msg61374 - (view) Author: David W. Lambert (LambertDW) Date: 2008-01-21 02:58
Please generalize math.hypot.  While I don't have a survey of python 
codes, it seems to me unlikely for this change to break existing 

import math

def hypot(*args):
        Return the Euclidean vector length.
        >>> from math import hypot, sqrt
        >>> hypot(5,12)    # traditional definition
        >>> hypot()
        >>> hypot(-6.25)
        >>> hypot(1,1,1) == sqrt(3) # diagonal of unit box
    return math.sqrt(sum(arg*arg for arg in args))

I propose this version as closest to:
>>> print sys.version
2.5.1 (r251:54863, Jan  4 2008, 17:15:14) 
[GCC 3.4.4 (cygming special, gdc 0.12, using dmd 0.125)]
>>> print math.hypot.__doc__

Return the Euclidean distance, sqrt(x*x + y*y).


PS.  I don't understand why python is so restrictive.  Although hypot 
is in the math library, it could be written in EAFP style as
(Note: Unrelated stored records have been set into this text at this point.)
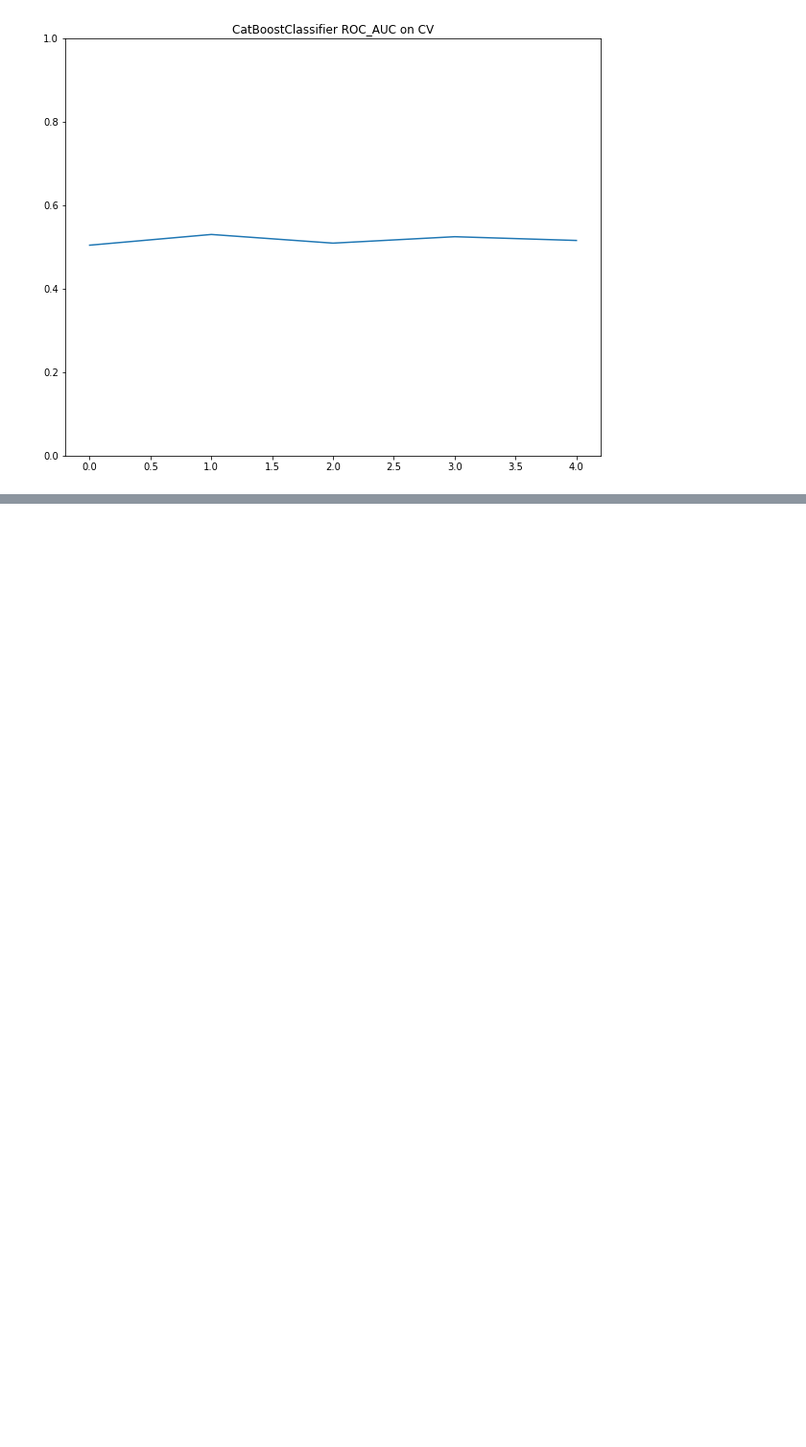
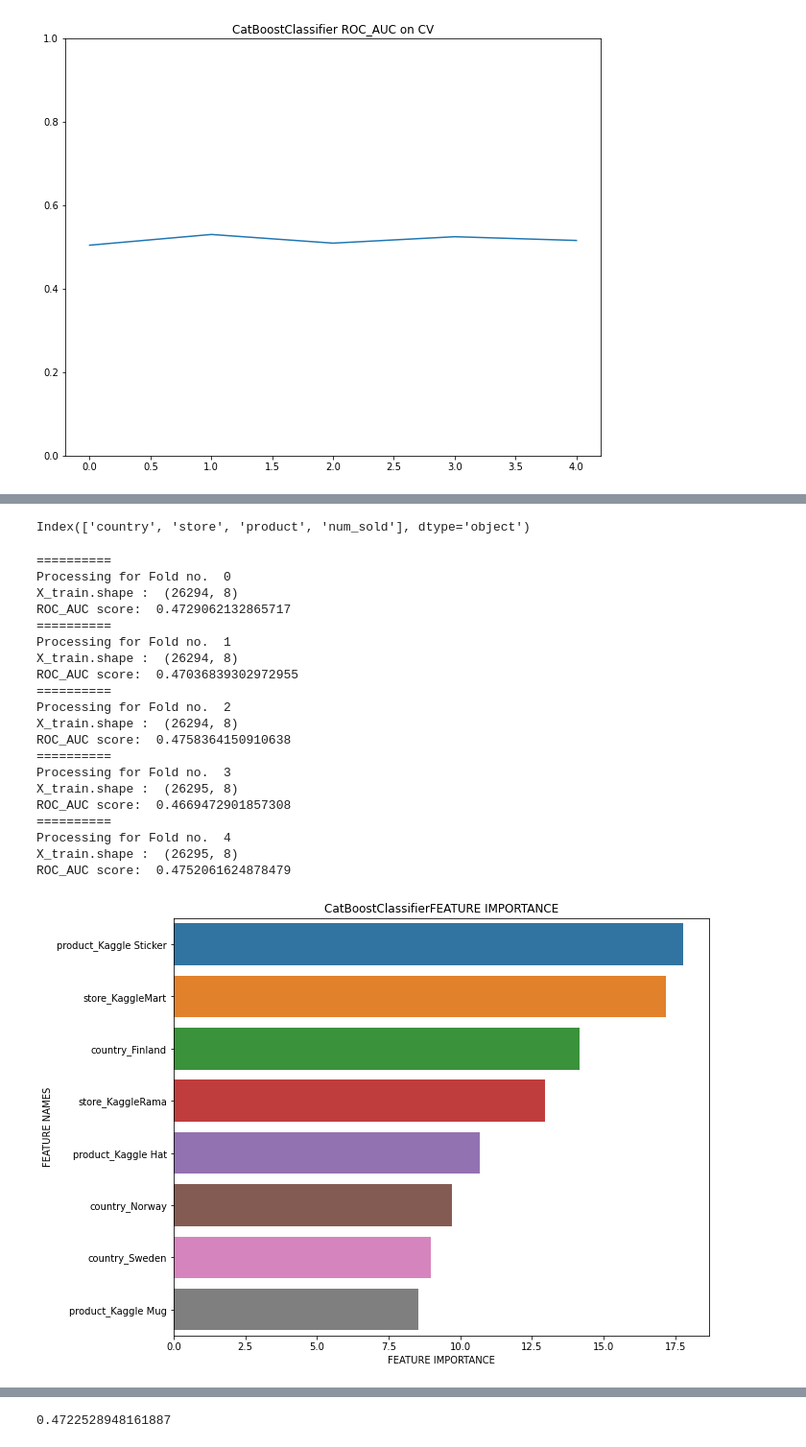
Before and after one commit to AlexGrunt/MLValidation, a Jupyter notebook: adversarial_validation/[1]adversarial_validation_tool.ipynb, the cells around one changed output, grey strips where cells are left out. Shown: that part at 96% size. Cells and saved outputs as stored; diff of their text form; code cells hidden in the pictures; blank space fills up the shorter version.

```diff
--- a/adversarial_validation/[1]adversarial_validation_tool.ipynb
+++ b/adversarial_validation/[1]adversarial_validation_tool.ipynb
@@ -36,18 +45,27 @@ def compare_lists(a, b):
   if collections.Counter(a) == collections.Counter(b):
     return True
   return False
+# %%
+def encode_categorical_features(train, test):
+  categorical_cols = train.select_dtypes('object').columns.tolist()
+
+  train = pd.get_dummies(train, columns=categorical_cols)
+  test  = pd.get_dummies(test, columns=categorical_cols)
+  return train, test
 # %%
 def concept_drift_check(
     train_df, test_df, target_col=None,
     plot_fi_diagram=False, plot_roc_auc=False, seed=42,
-    n_folds=5, early_stopping_rounds=10, iterations=5000):
+    n_folds=5, early_stopping_rounds=10, iterations=5000, num_best=5):
   if target_col is not None:
-    if target_col is not train_df.columns:
-      raise KeyError('target_col is not in train_df.columns')
-    train_df.drop('target_col', axis=1, inplace=True)
+    if target_col not in train_df.columns:
+      raise KeyError('Column {0} is not in train_df.columns'.format(target_col))
+    train_df.drop(target_col, axis=1, inplace=True)
 
   if not compare_lists(train_df.columns, test_df.columns):
     raise NameError('Found difference in train_df.columns and test_df.columns')
+
+  train_df, test_df = encode_categorical_features(train_df, test_df)
 
   train_df['is_train'] = 1
   test_df['is_train'] = 0
@@ -98,7 +116,9 @@ def concept_drift_check(
     plot_feature_importance(
         importance=cat.get_feature_importance(),
         names=X.columns,
-        model_type='CatBoostClassifier')
+        model_type='CatBoostClassifier',
+        num_best=num_best
+    )
     plt.show()
 
   if plot_roc_auc:
@@ -144,0 +196,39 @@ ROC_AUC score:  0.5155458333333334
+# %%
+train = pd.read_csv('train.csv')
+test = pd.read_csv('test.csv')
+# %%
+train_r = train.drop(columns=['row_id', 'date'])
+test_r = test.drop(columns=['row_id', 'date'])
+# %%
+train_r.columns
+# %% [output]
+Index(['country', 'store', 'product', 'num_sold'], dtype='object')
+# %%
+concept_drift_check(
+    train_df=train_r,
+    test_df=test_r,
+    target_col='num_sold',
+    plot_fi_diagram=True,
+    plot_roc_auc=True)
+# %% [output]
+==========
+Processing for Fold no.  0
+X_train.shape :  (26294, 8)
+ROC_AUC score:  0.4729062132865717
+==========
+Processing for Fold no.  1
+X_train.shape :  (26294, 8)
+ROC_AUC score:  0.47036839302972955
+==========
+Processing for Fold no.  2
+X_train.shape :  (26294, 8)
+ROC_AUC score:  0.4758364150910638
+==========
+Processing for Fold no.  3
+X_train.shape :  (26295, 8)
+ROC_AUC score:  0.4669472901857308
+==========
+Processing for Fold no.  4
+X_train.shape :  (26295, 8)
+ROC_AUC score:  0.4752061624878479
+[figure, added]
@@ -144,0 +236 @@ ROC_AUC score:  0.5155458333333334
+0.4722528948161887
```
Also changed, not shown: parts of 18 cells of this notebook.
def hypot(*args):
    return sum(arg*arg for arg in args)**0.5

Rather than review the entire python library for items to generalize, 
I'll accept that the resulting errors would confuse "the penguin on my 
tele".  "hypot" crosses me most often.  I've not yet needed a version 
in the complex domain, such as my second version.

I typically fill my need for length with scipy.sqrt(,v)), 
only to realize that for the short vectors I use, standard python 
constructs always perform faster than scipy
msg61377 - (view) Author: Mark Dickinson (mark.dickinson) * (Python committer) Date: 2008-01-21 04:33
I'm not sure either that such a generalization would belong in math (which right now 
does little more than expose some basic functions from the C library) or that it 
should be called hypot.

It seems to me that this would belong with other vector-type math stuff, but there 
isn't any of that in core Python or the libraries at the moment.

On one hand, this falls foul of the 'not every one-liner should be a builtin' rule.  
On the other hand, it's not a one-liner if done properly:  compare the output of 
math.hypot(1e160, 1e160) with the output of your version.  Similarly for 
math.hypot(1e-160, 1e-160).
msg61380 - (view) Author: Georg Brandl (georg.brandl) * (Python committer) Date: 2008-01-21 10:10
IOW, this is rejected.
Date User Action Args
2022-04-11 14:56:30adminsetgithub: 46188
2008-01-21 10:10:22georg.brandlsetstatus: open -> closed
resolution: rejected
messages: + msg61380
nosy: + georg.brandl
2008-01-21 04:33:23mark.dickinsonsetpriority: low
nosy: + mark.dickinson
messages: + msg61377
2008-01-21 02:58:51LambertDWcreate